Positive response ahead of new solicitor exam’s first sitting

Positive response ahead of new solicitor exam’s first sitting

The Solicitors Regulation Authority (SRA) today announced that more than a thousand people have signed up to take the first ever Solicitors Qualifying Examination (SQE) assessment in November.

The new single rigorous examination means that all aspiring solicitors will have to meet consistent, high standards at point of entry into the profession.

Bookings for the first SQE1 assessment closed last week. Kaplan, the SQE’s assessment provider, has reported that as at the close of bookings 1155 candidates had booked. The majority of bookings – 74 per cent – are for candidates to take the assessment in the UK. The remaining candidates will be taking their SQE1 exam overseas, with bookings in 47 other countries. One in twelve candidates requested reasonable adjustments.

Testing practical legal knowledge, SQE1 consists of just over ten hours of assessment taken over two separate days: 8 and 11 November 2021. SQE2 assesses practical legal skills and knowledge, with the first assessments scheduled for April next year.
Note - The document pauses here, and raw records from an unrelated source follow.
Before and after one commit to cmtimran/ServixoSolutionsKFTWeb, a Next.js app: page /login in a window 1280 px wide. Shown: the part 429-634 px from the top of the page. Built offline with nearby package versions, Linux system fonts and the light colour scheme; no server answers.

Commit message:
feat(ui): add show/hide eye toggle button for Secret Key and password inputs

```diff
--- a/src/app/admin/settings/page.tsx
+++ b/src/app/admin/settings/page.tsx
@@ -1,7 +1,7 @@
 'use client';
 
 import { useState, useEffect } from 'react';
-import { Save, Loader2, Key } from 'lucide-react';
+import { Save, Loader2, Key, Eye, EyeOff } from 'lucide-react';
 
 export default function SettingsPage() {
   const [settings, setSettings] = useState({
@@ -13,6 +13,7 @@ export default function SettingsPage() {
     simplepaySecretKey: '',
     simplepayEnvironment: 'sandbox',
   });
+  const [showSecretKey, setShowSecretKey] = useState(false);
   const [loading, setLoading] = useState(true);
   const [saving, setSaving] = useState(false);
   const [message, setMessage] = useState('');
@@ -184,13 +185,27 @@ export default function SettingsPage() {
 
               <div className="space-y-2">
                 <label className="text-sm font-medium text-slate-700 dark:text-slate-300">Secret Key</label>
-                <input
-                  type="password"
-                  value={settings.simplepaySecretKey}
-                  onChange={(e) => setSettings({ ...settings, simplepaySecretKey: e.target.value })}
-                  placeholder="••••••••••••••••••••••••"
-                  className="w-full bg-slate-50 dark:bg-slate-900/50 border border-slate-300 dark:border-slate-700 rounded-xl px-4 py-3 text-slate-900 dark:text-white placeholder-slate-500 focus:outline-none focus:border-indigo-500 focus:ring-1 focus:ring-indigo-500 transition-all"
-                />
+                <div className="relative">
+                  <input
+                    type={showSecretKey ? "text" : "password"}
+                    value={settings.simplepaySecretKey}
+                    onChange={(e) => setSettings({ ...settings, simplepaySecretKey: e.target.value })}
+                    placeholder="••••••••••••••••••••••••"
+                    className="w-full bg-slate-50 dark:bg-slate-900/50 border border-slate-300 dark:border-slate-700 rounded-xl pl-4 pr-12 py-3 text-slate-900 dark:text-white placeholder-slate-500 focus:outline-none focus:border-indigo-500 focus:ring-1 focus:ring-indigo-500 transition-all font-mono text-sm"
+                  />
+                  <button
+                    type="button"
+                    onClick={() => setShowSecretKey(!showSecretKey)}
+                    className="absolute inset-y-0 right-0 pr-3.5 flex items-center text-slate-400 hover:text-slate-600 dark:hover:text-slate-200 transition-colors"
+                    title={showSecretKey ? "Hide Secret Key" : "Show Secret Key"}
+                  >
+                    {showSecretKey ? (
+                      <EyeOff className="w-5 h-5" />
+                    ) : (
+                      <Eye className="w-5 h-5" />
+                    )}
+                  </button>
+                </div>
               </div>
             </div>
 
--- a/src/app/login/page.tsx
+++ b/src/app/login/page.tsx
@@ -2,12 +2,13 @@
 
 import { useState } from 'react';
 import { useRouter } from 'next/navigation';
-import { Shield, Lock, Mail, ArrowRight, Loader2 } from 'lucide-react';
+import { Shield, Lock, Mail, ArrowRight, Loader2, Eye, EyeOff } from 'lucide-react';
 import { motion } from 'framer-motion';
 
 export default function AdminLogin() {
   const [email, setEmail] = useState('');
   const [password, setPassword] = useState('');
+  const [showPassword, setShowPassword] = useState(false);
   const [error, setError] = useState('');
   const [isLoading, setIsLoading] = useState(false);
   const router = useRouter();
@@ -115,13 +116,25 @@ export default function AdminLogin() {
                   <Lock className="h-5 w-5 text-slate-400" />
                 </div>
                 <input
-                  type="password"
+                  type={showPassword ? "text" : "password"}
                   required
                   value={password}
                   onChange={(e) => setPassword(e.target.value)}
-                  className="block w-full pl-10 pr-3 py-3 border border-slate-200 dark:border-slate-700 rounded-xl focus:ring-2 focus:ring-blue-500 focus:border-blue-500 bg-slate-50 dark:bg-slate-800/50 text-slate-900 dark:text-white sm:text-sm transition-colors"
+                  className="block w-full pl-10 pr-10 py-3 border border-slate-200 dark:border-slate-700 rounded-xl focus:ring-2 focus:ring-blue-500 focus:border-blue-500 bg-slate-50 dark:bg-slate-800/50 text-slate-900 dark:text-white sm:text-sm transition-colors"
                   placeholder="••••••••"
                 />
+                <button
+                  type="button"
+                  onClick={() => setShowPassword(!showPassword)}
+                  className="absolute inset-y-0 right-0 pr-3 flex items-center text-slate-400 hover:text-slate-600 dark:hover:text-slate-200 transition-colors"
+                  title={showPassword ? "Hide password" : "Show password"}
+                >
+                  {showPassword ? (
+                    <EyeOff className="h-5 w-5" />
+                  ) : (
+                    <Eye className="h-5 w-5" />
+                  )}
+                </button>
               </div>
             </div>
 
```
The first assessments take place during the transition period to the new SQE. Anyone who has started on their training journey to become a solicitor – such as those who have begun a law degree, law conversion or training contract – can choose to carry on through the Legal Practice Course (LPC) route. A range of law firms have already committed to taking on SQE trainees, with many starting next year. It is anticipated that candidate numbers will rise significantly as these candidates begin taking the assessment.

Julie Brannan, SRA Director of Education and Training said:

‘It is encouraging to see such strong take up for the first sitting. Whether it is apprentices, overseas lawyers or law students who see the benefits of choosing to do the SQE, this shows there is already strong demand for the SQE.’

The SRA is also encouraged by the initial signs in the SQE training market. In addition to universities who are planning to incorporate SQE into their courses, there are 12 training providers offering specific SQE1 and SQE2 training. These range from short online courses to extensive face-to-face teaching, enabling candidates to choose a course that suits them.

Many of these SQE courses would enable a candidate to train for under or around £10,000. That includes the total assessment fees of £3,980 – for SQE1 (£1,558) and SQE2 (£2,422). This means SQE candidates will have more options to train affordably, while also having greater opportunities to earn-as-they learn, with greater flexibility around how they gain relevant work experience. In England, solicitor apprenticeships also offer a zero-cost option for people to qualify through the SQE.

LPC candidates have to pay up to £17,000 – often investing large amounts up front with no guarantee of a training contract.

Julie Brannan, SRA Director of Education and Training said:

‘It’s early days, but the SQE training market is clearly developing. More choice, more flexibility and more affordable options should enable more talented people, from all backgrounds, to have a fairer shot at qualifying as a solicitor.’

TWP Main Admin